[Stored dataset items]
# # #
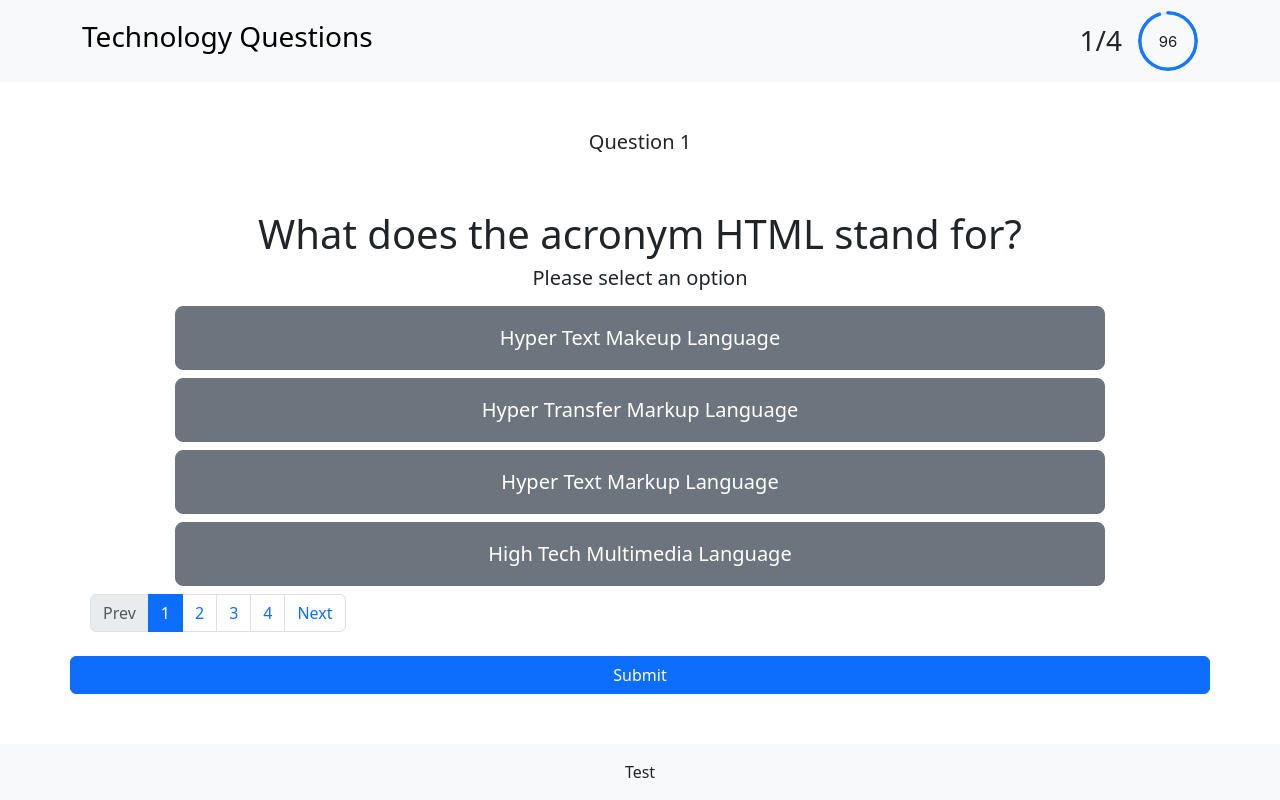
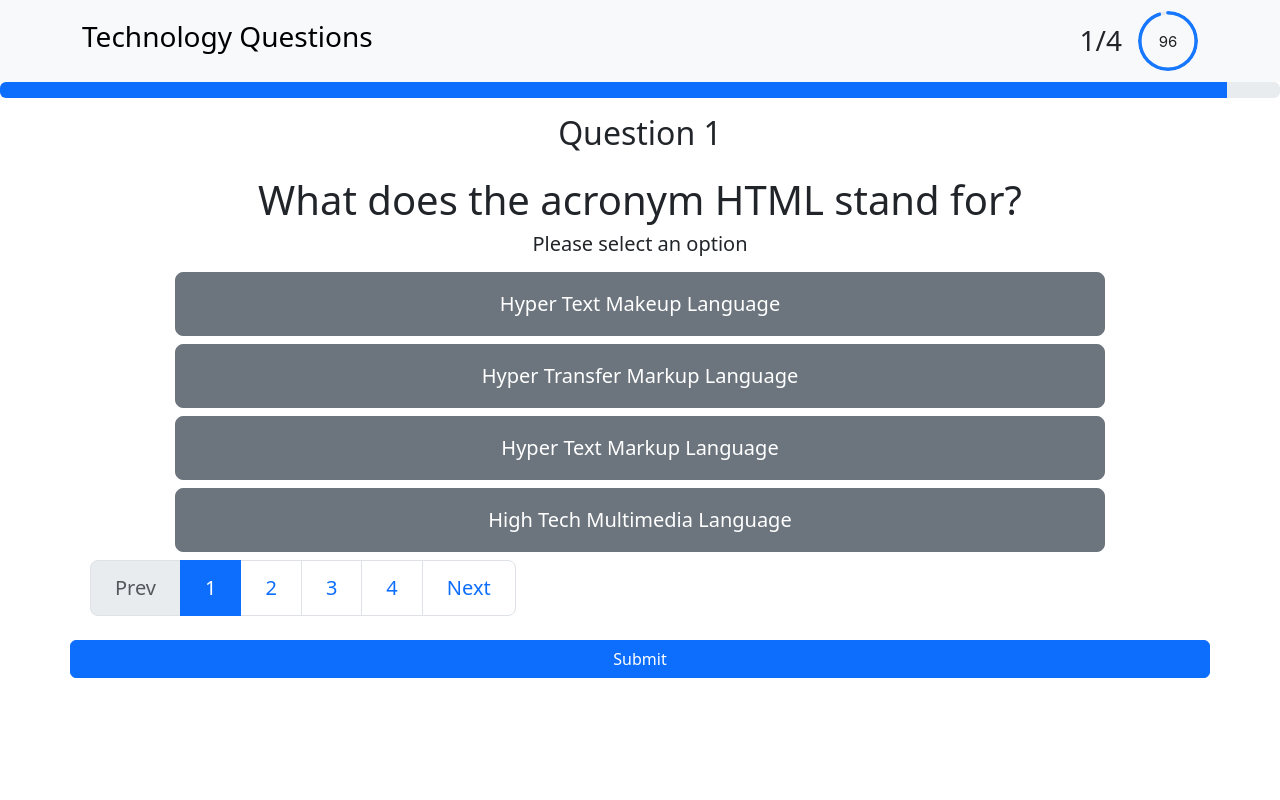
Before and after one commit to Ghosty1667/TechnologyQuiz, a React (Vite) app: page / in a window 1280 px wide. Built offline with nearby package versions, Linux system fonts and the light colour scheme.

Commit message:
Cleaned up use and created release version 1

```diff
--- a/src/compoments/NavBar.tsx
+++ b/src/compoments/NavBar.tsx
@@ -7,6 +7,7 @@ interface NavbarInfo {
   currentTime? : number;
 }
 
+const totalTime : number = 120;
 
 export const NavBar : React.FC<NavbarInfo> = ({currentQuestion, totalQuestion,currentTime}) => {
   return (
@@ -17,11 +18,18 @@ export const NavBar : React.FC<NavbarInfo> = ({currentQuestion, totalQuestion,cu
             <h3> Technology Questions</h3>
           </a>
           <div className="d-flex align-items-center" role="">
-          {totalQuestion ? <h3 className="m-3">{currentQuestion+1}/{totalQuestion}</h3> : ""}
-          {currentTime ? <Progress size={"small"} type="circle" percent={(currentTime/120 * 100)}  format={(currentTime) => `${currentTime?.toFixed()}`}/>: ""}
+          {totalQuestion  ? <h3 className="m-3">{currentQuestion!+1}/{totalQuestion}</h3> : ""}
+          {currentTime ? <Progress size={"small"} type="circle" percent={(currentTime/totalTime * 100)}  format={(currentTime) => `${currentTime?.toFixed()}`}/>: ""}
+
+
           </div>
+
         </div>
+
       </nav>
+      {currentTime ? <div className="progress">
+                <div className="progress-bar" role="progressbar" style={{ width: `${currentTime/totalTime * 100}%` }} aria-valuenow={(currentTime/totalTime * 100)} aria-valuemin={0} aria-valuemax={100}></div>
+            </div> : ""}
     </div>
   );
 }
--- a/src/compoments/ProgressBar.tsx
+++ b/src/compoments/ProgressBar.tsx
@@ -1,8 +1,9 @@
 import { useState } from "react";
 import response from "../types/response";
 
+
 export const ProgressBar : React.FC<response> = ({questions,response}) => {
-    const [progress, setProgress] = useState<number>(getScore());
+    const [progress] = useState<number>(getScore());
 
     const getColor = () => {
         if (progress < 40) {
@@ -15,6 +16,8 @@ export const ProgressBar : React.FC<response> = ({questions,response}) => {
         }
     }
 
+
+
     function getScore(){
         let score = 0;
         questions?.map((questions, index : number ) => {
@@ -22,15 +25,15 @@ export const ProgressBar : React.FC<response> = ({questions,response}) => {
             score++;
             console.log(questions.answer[response[index]] +" " + questions.answer[questions.correct])
            }})
-        score = score / questions.length * 100
 
         return score
     }
 
     return (
         <div className="container">
+            <h2>Score: {progress} / {questions.length}</h2>
             <div className="progress">
-                <div className="progress-bar" role="progressbar" style={{ width: `${progress}%`, backgroundColor: getColor() }} aria-valuenow={progress} aria-valuemin={0} aria-valuemax={100}></div>
+                <div className="progress-bar" role="progressbar" style={{ width: `${progress / questions.length * 100}%`, backgroundColor: getColor() }} aria-valuenow={progress} aria-valuemin={0} aria-valuemax={100}></div>
             </div>
         </div>
     )
--- a/src/compoments/QuestionNavigation.tsx
+++ b/src/compoments/QuestionNavigation.tsx
@@ -26,20 +26,19 @@ const QuestionNavigation: React.FC<Pagination> = ({ totalQuestion, currentQuesti
 
     const handlePrevClick = () => {
 
-        if (currentQuestion > 0) {
-            onQuestionChange(activePage - 1)
-            setActivePage(activePage - 1)
+        if (activePage > 0) {
+            setActivePage(currentQuestion - 1)
+            onQuestionChange(currentQuestion - 1)
+
         }
 
     }
 
     const handleNextClick = () => {
 
-        if (currentQuestion < totalNumber.length) {
-
-            onQuestionChange(activePage + 1)
-            setActivePage(activePage + 1)
-
+        if (activePage <= totalNumber.length) {
+            setActivePage(currentQuestion + 1)
+            onQuestionChange(currentQuestion + 1)
         }
 
     }
@@ -50,13 +49,13 @@ const QuestionNavigation: React.FC<Pagination> = ({ totalQuestion, currentQuesti
     return (
         <div className="grid gap-0 row-gap-3 allign-items-right">
             <nav>
-                <ul className="pagination p-2 g-col-6">
-                    <li className='page-item'> <button className={`page-link pagination ${activePage === 0 ? "disabled" : ""}`} onClick={() => handlePrevClick}>Prev</button></li>
+                <ul className="pagination p-2 g-col-6 pagination-lg">
+                    <li className='page-item'> <button className={`page-link ${activePage === 0 ? "disabled" : ""}`} onClick={() => handlePrevClick()}>Prev</button></li>
                     {totalNumber.map(number => (
                         <li className={`page-item ${activePage === number ? "active" : ""}`} key={number} onClick={() => handlePageClick(number)}>
                             <a className="page-link" href="#" >{number + 1}</a>
                         </li>))}
-                    <li className='page-item'> <button className={`page-link pagination ${(activePage > totalNumber.length -2) === true  ? "disabled" : ""}`} onClick={() => handleNextClick}>Next</button></li>
+                    <li className='page-item'> <button className={`page-link ${(activePage > totalNumber.length -2) === true  ? "disabled" : ""}`} onClick={() => handleNextClick()}>Next</button></li>
                 </ul>
 
             </nav>
--- a/src/compoments/ResultTable.tsx
+++ b/src/compoments/ResultTable.tsx
@@ -25,7 +25,7 @@ export const ResultTable: React.FC<response> = ({ questions, response }) => {
                                 <th scope="row">{index + 1}</th>
                                 <td>{questions.question}</td>
                                 <td>{questions.answer[questions.correct]}</td>
-                                <td>{response[index]}</td>
+                                <td>{questions.answer[response[index]]! ? questions.answer[response[index]] : <p>N/A</p>}</td>
                                 <td>{questions.answer[response[index]] === questions.answer[questions.correct] ?
 
                                         <input className="form-check-input" type="checkbox" value="True" disabled checked></input>
--- a/src/compoments/api/api.tsx
+++ b/src/compoments/api/api.tsx
@@ -1,5 +1,3 @@
-
-
 export function getJSON<T>(url: string): Promise<T> {
   return fetch(url)
     .then(response => {
--- a/src/main.tsx
+++ b/src/main.tsx
@@ -4,8 +4,6 @@ import App from './pages/App.tsx'
 import Results from './pages/Results.tsx'
 import {
   BrowserRouter,
-  createBrowserRouter,
-  RouterProvider,
   Routes,
   Route
 } from "react-router-dom";
--- a/src/pages/App.tsx
+++ b/src/pages/App.tsx
@@ -63,16 +63,11 @@ function App() {
       <NavBar totalQuestion={totalQuestion} currentQuestion={currentQuestion} currentTime={secondsLeft}/>
       <div className="container overflow-hidden text-center">
         <div className="row">
-          <h5 className="p-5">Question {currentQuestion + 1}</h5>
+          <h2 className="p-3">Question {currentQuestion + 1}</h2>
           {loading && questions! ? <DisplayQuestions data={questions[currentQuestion]} prevAnswer={userAnswers[currentQuestion]!} onAnswerClick={handleAnswerChange} /> : null}
           <QuestionNavigation
             totalQuestion={totalQuestion} currentQuestion={currentQuestion} onQuestionChange={handleQuestionChange} />
           <button className="btn btn-primary" onClick={toResults}>Submit</button>
-          <footer className="bg-light text-center text-lg-start fixed-bottom">
-            <div className="text-center p-3" >
-              <a>Test</a>
-            </div>
-          </footer>
         </div >
       </div>
     </div>
--- a/src/pages/Results.tsx
+++ b/src/pages/Results.tsx
@@ -3,13 +3,15 @@ import { NavBar } from "../compoments/NavBar";
 import { ProgressBar } from "../compoments/ProgressBar";
 import { ResultTable } from "../compoments/ResultTable";
 
+
 function Results() {
     const location = useLocation();
-    console.log(location.state)
+
+
     return (
         <>
-            <div className="App">
-                <NavBar />
+            <NavBar />
+                <div className="container">
                 <ResultTable questions={location.state.questions} response={location.state.response}/>
                 <ProgressBar questions={location.state.questions} response={location.state.response}/>
             </div>
@@ -17,4 +19,6 @@ function Results() {
     )
 }
 
+
+
 export default Results
--- a/src/types/response.tsx
+++ b/src/types/response.tsx
@@ -4,4 +4,5 @@ import { Question } from "./questions";
 export default interface TableData {
     questions: Question[];
     response: Dictionary<number>;
+
 }
```
Also changed, not shown: src/compoments/Footer.tsx (added, +9 -0 lines).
# # #
Task statement:
Copy every line from the data that includes the string "index".

Solution below:
         questions?.map((questions, index : number ) => {
             console.log(questions.answer[response[index]] +" " + questions.answer[questions.correct])
                                 <th scope="row">{index + 1}</th>
-                                <td>{response[index]}</td>
+                                <td>{questions.answer[response[index]]! ? questions.answer[response[index]] : <p>N/A</p>}</td>
                                 <td>{questions.answer[response[index]] === questions.answer[questions.correct] ?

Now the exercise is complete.